Report how many lines below include "Data", giving the figure alone.

#### Information shown:
- - - - -
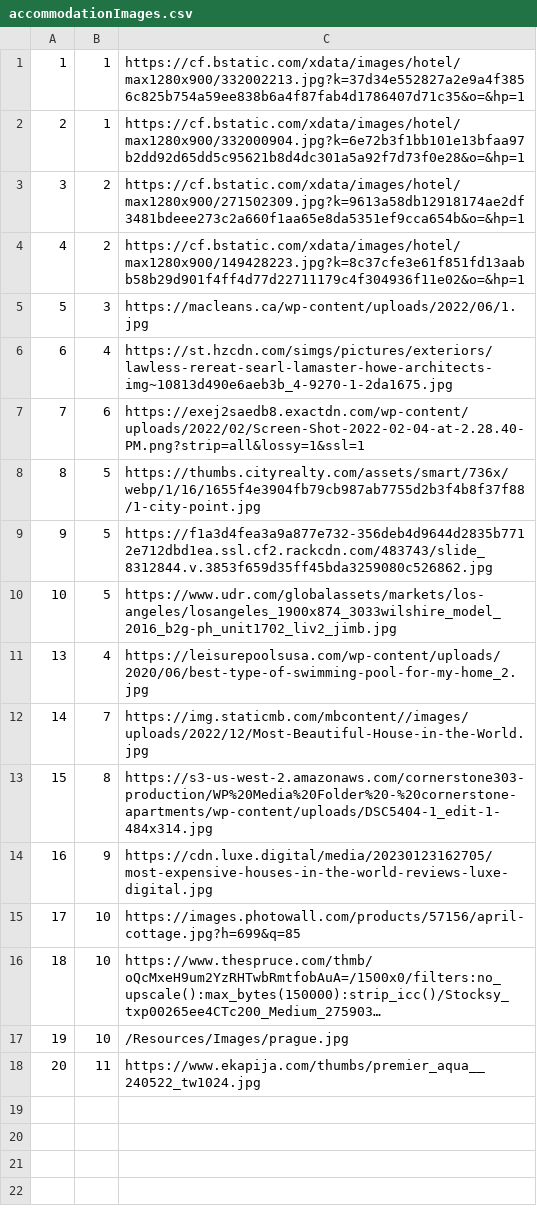
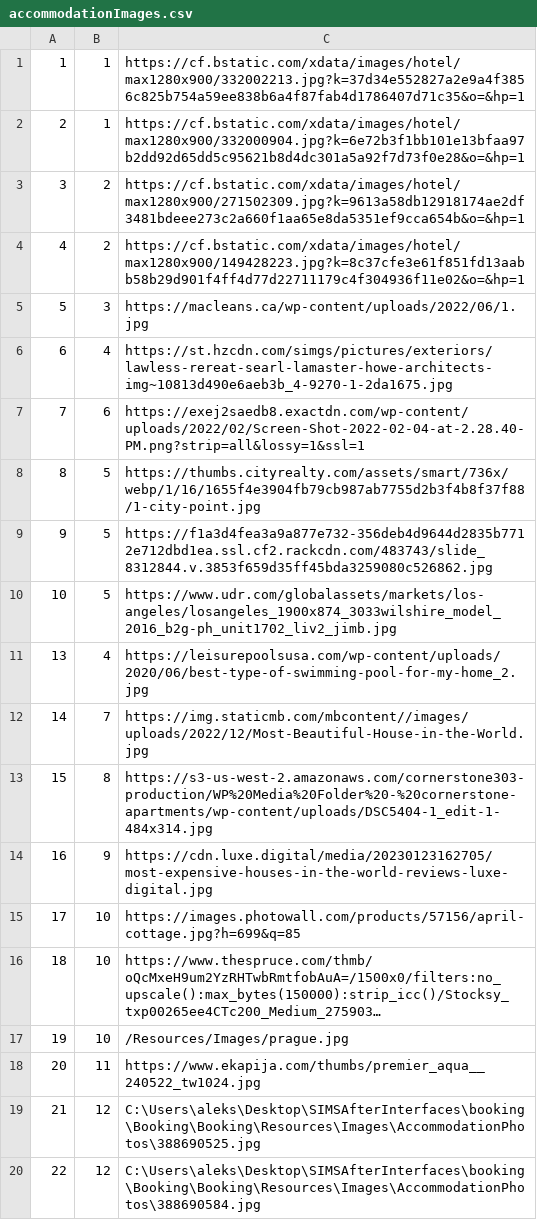
Before and after one commit to BrziGolub/booking, a CSV file: Booking/Booking/Resources/Data/accommodationImages.csv, drawn as a sheet; long unchanged cells end in ….

```diff
--- a/Booking/Booking/Resources/Data/accommodationImages.csv
+++ b/Booking/Booking/Resources/Data/accommodationImages.csv
@@ -18 +18,3 @@
 20|11|https://www.ekapija.com/thumbs/premier_aqua__240522_tw1024.jpg
+21|12|C:\Users\aleks\Desktop\SIMSAfterInterfaces\booking\Booking\Booking\Resources\Images\AccommodationPhotos\388690525.jpg
+22|12|C:\Users\aleks\Desktop\SIMSAfterInterfaces\booking\Booking\Booking\Resources\Images\AccommodationPhotos\388690584.jpg
```
Also changed, not shown: Booking/Booking/Resources/Data/accommodations.csv, 14 other files.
- - - - -
#### Result for this task:
4